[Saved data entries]
=-=-=-=-=

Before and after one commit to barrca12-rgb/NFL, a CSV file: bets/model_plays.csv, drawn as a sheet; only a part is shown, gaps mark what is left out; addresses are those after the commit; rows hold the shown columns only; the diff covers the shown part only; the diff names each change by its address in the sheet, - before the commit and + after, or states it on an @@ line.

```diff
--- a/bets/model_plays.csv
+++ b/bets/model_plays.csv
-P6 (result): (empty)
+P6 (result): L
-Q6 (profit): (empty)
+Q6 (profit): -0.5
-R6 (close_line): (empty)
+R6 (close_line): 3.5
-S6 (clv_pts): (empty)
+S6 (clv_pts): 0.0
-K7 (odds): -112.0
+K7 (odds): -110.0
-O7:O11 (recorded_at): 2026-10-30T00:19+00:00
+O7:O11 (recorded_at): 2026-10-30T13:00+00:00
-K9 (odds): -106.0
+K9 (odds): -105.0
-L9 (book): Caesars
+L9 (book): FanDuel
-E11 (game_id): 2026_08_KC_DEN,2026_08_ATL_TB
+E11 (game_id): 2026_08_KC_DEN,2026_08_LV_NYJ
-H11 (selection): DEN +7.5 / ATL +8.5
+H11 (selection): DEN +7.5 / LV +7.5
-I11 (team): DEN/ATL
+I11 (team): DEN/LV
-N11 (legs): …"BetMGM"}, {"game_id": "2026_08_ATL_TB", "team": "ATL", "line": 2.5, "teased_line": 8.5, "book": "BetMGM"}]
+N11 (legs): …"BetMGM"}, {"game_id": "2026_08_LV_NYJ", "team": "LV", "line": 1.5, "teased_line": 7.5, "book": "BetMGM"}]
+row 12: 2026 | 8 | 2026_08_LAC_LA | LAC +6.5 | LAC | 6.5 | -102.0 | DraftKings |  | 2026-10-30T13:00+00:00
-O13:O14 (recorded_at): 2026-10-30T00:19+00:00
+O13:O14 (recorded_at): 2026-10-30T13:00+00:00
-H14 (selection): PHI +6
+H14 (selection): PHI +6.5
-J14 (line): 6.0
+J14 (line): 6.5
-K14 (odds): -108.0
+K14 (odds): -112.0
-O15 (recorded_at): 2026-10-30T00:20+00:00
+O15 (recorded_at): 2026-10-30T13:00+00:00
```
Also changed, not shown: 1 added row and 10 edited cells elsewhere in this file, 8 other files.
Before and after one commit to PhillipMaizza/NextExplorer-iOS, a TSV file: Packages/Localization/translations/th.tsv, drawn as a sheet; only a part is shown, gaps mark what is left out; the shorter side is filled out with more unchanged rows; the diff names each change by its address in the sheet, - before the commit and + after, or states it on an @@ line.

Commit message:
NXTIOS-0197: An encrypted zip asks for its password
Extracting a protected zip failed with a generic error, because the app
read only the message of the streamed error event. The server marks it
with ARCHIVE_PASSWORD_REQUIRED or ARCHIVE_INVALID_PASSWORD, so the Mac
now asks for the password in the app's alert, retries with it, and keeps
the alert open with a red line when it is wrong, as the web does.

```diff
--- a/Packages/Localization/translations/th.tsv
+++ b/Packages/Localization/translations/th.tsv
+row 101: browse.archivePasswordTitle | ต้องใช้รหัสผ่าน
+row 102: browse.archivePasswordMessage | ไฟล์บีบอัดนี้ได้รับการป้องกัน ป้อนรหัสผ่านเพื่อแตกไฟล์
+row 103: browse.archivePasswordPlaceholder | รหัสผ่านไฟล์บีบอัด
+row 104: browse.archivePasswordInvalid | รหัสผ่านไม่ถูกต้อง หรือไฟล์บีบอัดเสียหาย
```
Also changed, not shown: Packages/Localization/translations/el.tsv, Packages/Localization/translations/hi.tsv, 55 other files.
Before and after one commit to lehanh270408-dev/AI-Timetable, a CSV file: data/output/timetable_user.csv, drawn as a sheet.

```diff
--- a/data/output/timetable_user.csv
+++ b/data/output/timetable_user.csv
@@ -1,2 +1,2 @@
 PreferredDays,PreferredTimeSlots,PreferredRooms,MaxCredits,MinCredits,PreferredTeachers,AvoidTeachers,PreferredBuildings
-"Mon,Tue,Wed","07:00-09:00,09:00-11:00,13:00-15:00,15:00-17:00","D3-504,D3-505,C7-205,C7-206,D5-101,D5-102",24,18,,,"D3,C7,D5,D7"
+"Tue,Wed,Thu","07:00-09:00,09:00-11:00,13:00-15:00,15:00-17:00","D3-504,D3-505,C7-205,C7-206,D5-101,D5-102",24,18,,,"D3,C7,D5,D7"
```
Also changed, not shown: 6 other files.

=-=-=-=-=

__PROBLEM TO WORK ON__. Each line above is to be reproduced exactly.

__RESPONSE AREA__.
Before and after one commit to barrca12-rgb/NFL, a CSV file: bets/model_plays.csv, drawn as a sheet; only a part is shown, gaps mark what is left out; addresses are those after the commit; rows hold the shown columns only; the diff covers the shown part only; the diff names each change by its address in the sheet, - before the commit and + after, or states it on an @@ line.

```diff
--- a/bets/model_plays.csv
+++ b/bets/model_plays.csv
-P6 (result): (empty)
+P6 (result): L
-Q6 (profit): (empty)
+Q6 (profit): -0.5
-R6 (close_line): (empty)
+R6 (close_line): 3.5
-S6 (clv_pts): (empty)
+S6 (clv_pts): 0.0
-K7 (odds): -112.0
+K7 (odds): -110.0
-O7:O11 (recorded_at): 2026-10-30T00:19+00:00
+O7:O11 (recorded_at): 2026-10-30T13:00+00:00
-K9 (odds): -106.0
+K9 (odds): -105.0
-L9 (book): Caesars
+L9 (book): FanDuel
-E11 (game_id): 2026_08_KC_DEN,2026_08_ATL_TB
+E11 (game_id): 2026_08_KC_DEN,2026_08_LV_NYJ
-H11 (selection): DEN +7.5 / ATL +8.5
+H11 (selection): DEN +7.5 / LV +7.5
-I11 (team): DEN/ATL
+I11 (team): DEN/LV
-N11 (legs): …"BetMGM"}, {"game_id": "2026_08_ATL_TB", "team": "ATL", "line": 2.5, "teased_line": 8.5, "book": "BetMGM"}]
+N11 (legs): …"BetMGM"}, {"game_id": "2026_08_LV_NYJ", "team": "LV", "line": 1.5, "teased_line": 7.5, "book": "BetMGM"}]
+row 12: 2026 | 8 | 2026_08_LAC_LA | LAC +6.5 | LAC | 6.5 | -102.0 | DraftKings |  | 2026-10-30T13:00+00:00
-O13:O14 (recorded_at): 2026-10-30T00:19+00:00
+O13:O14 (recorded_at): 2026-10-30T13:00+00:00
-H14 (selection): PHI +6
+H14 (selection): PHI +6.5
-J14 (line): 6.0
+J14 (line): 6.5
-K14 (odds): -108.0
+K14 (odds): -112.0
-O15 (recorded_at): 2026-10-30T00:20+00:00
+O15 (recorded_at): 2026-10-30T13:00+00:00
```
Also changed, not shown: 1 added row and 10 edited cells elsewhere in this file, 8 other files.
Before and after one commit to PhillipMaizza/NextExplorer-iOS, a TSV file: Packages/Localization/translations/th.tsv, drawn as a sheet; only a part is shown, gaps mark what is left out; the shorter side is filled out with more unchanged rows; the diff names each change by its address in the sheet, - before the commit and + after, or states it on an @@ line.

Commit message:
NXTIOS-0197: An encrypted zip asks for its password
Extracting a protected zip failed with a generic error, because the app
read only the message of the streamed error event. The server marks it
with ARCHIVE_PASSWORD_REQUIRED or ARCHIVE_INVALID_PASSWORD, so the Mac
now asks for the password in the app's alert, retries with it, and keeps
the alert open with a red line when it is wrong, as the web does.

```diff
--- a/Packages/Localization/translations/th.tsv
+++ b/Packages/Localization/translations/th.tsv
+row 101: browse.archivePasswordTitle | ต้องใช้รหัสผ่าน
+row 102: browse.archivePasswordMessage | ไฟล์บีบอัดนี้ได้รับการป้องกัน ป้อนรหัสผ่านเพื่อแตกไฟล์
+row 103: browse.archivePasswordPlaceholder | รหัสผ่านไฟล์บีบอัด
+row 104: browse.archivePasswordInvalid | รหัสผ่านไม่ถูกต้อง หรือไฟล์บีบอัดเสียหาย
```
Also changed, not shown: Packages/Localization/translations/el.tsv, Packages/Localization/translations/hi.tsv, 55 other files.
Before and after one commit to lehanh270408-dev/AI-Timetable, a CSV file: data/output/timetable_user.csv, drawn as a sheet.

```diff
--- a/data/output/timetable_user.csv
+++ b/data/output/timetable_user.csv
@@ -1,2 +1,2 @@
 PreferredDays,PreferredTimeSlots,PreferredRooms,MaxCredits,MinCredits,PreferredTeachers,AvoidTeachers,PreferredBuildings
-"Mon,Tue,Wed","07:00-09:00,09:00-11:00,13:00-15:00,15:00-17:00","D3-504,D3-505,C7-205,C7-206,D5-101,D5-102",24,18,,,"D3,C7,D5,D7"
+"Tue,Wed,Thu","07:00-09:00,09:00-11:00,13:00-15:00,15:00-17:00","D3-504,D3-505,C7-205,C7-206,D5-101,D5-102",24,18,,,"D3,C7,D5,D7"
```
Also changed, not shown: 6 other files.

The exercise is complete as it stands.